The COVID-19 pandemic has significantly changed American society seemingly overnight. As of last month, Governor Brown issued a shelter-in-place order requiring all schools and business to close their doors indefinitely to help curb the spread of the virus. For those parents who do not have primary custody of their children, but have visitation rights, this presents an especially difficult time. Due to the closures, both parents and children are home and able to spend more time together than usual. However,due to the dangers involved with unnecessary travel and visits to public places, many parents are meeting resistance from their ex-spouses when it comes to enforcing their visitation rights.
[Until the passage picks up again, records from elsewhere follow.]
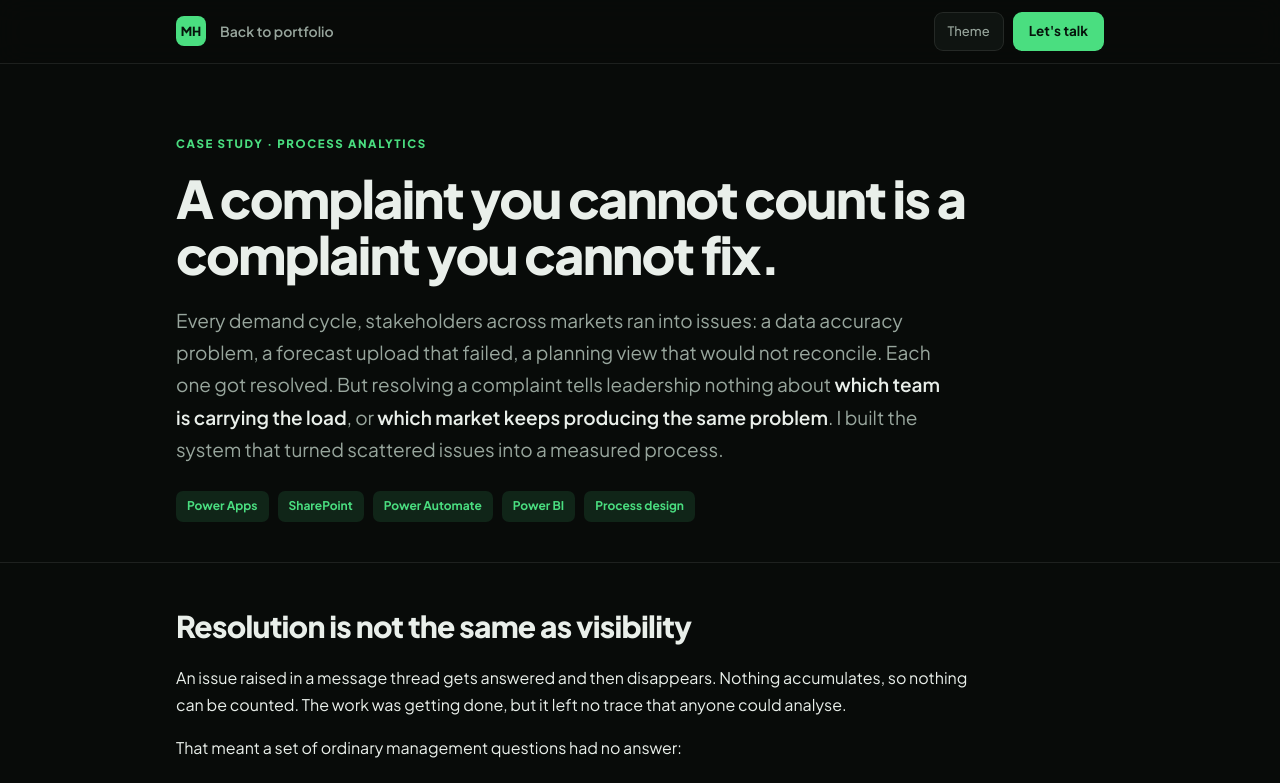
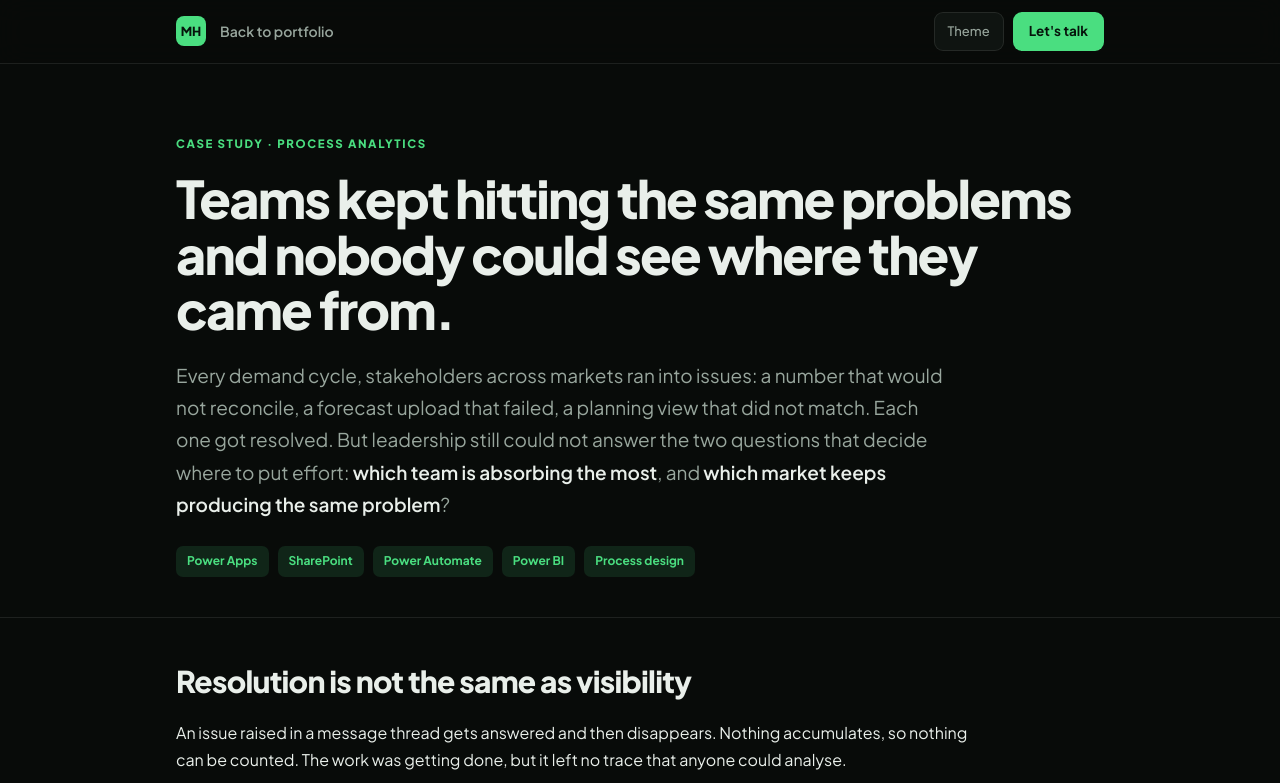
Before and after one commit to Mharis-khan/portfolio, a plain HTML site: page complaints.html in a window 1280 px wide. Shown: the top 783 px of the page. Drawn offline with Linux system fonts and the light colour scheme.

Commit message:
Update complaints.html

```diff
--- a/complaints.html
+++ b/complaints.html
@@ -130,8 +130,8 @@ figure img{width:100%;display:block;border-radius:var(--r);border:1px solid var(
 <header>
   <div class="wrap">
     <p class="eyebrow">CASE STUDY &middot; PROCESS ANALYTICS</p>
-    <h1>A complaint you cannot count is a complaint you cannot fix.</h1>
-    <p class="hook">Every demand cycle, stakeholders across markets ran into issues: a data accuracy problem, a forecast upload that failed, a planning view that would not reconcile. Each one got resolved. But resolving a complaint tells leadership nothing about <b>which team is carrying the load</b>, or <b>which market keeps producing the same problem</b>. I built the system that turned scattered issues into a measured process.</p>
+    <h1>Teams kept hitting the same problems and nobody could see where they came from.</h1>
+    <p class="hook">Every demand cycle, stakeholders across markets ran into issues: a number that would not reconcile, a forecast upload that failed, a planning view that did not match. Each one got resolved. But leadership still could not answer the two questions that decide where to put effort: <b>which team is absorbing the most</b>, and <b>which market keeps producing the same problem</b>?</p>
     <div class="meta"><span>Power Apps</span><span>SharePoint</span><span>Power Automate</span><span>Power BI</span><span>Process design</span></div>
   </div>
 </header>
```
A few weeks ago, the Oregon Statewide Family Law Advisory Committee met to come up with recommendations to parties dealing with this very issue. The Committee was made-upof judges, trial court administrators, mediators and evaluators, attorneys, family court service providers and representatives from state agencies. While the Committee’s recommendations are not legally binding, they provide guidance to judges.
At their most basic level, the recommendations encourage parents to work within their existing parenting plan as much as possible. However, not all parents have relationships that lend themselves to this collaborative approach. And if a parent with primary custody is attempting to prevent visitation, it should be assumed that collaboration is not likely.
When it comes to Oregon child visitation, the Committee recommends that parents follow their parenting plan as closely as possible. The Committee notes that:
COVID-19 is not a reason to deny parenting time. Unless otherwise ordered by the court, parents are considered fit to care for their children and make decisions regarding the day-to-day aspects of parenting while the children are in their care. This day-to-day care includes following the Oregon Health Authority and your County Public Health directives regarding social distancing and sanitation-related measures (such as frequent hand-washing).
Thus, absent a safety issue, a parent with primary physical custody of a child should not deny visitation. Additionally, because Governor Brown’s executive order considers the care of a minor child to be an “essential activity,” parents are not prohibited from seeingtheir children.
Of course, there may be valid reasons for a parent to deny visitation during the pandemic. For example, if the parent seeking to enforce visitation has been exposed to people who have tested positive for the virus or has been living with someone who has contracted the virus. However, before a parent denies visitation, there should be some verifiable basis for their belief thatallowing visitation would put the children in jeopardy. Notably, the Committee states that “parents are not permitted to deny parenting time based upon the other parent’s unwillingness
to discuss their precautionary measures taken, or belief that the other parent’s precautions are insufficient.” When physical visitation is not possible due to real safety issues, virtual visitation should still be made available by the custodial parent.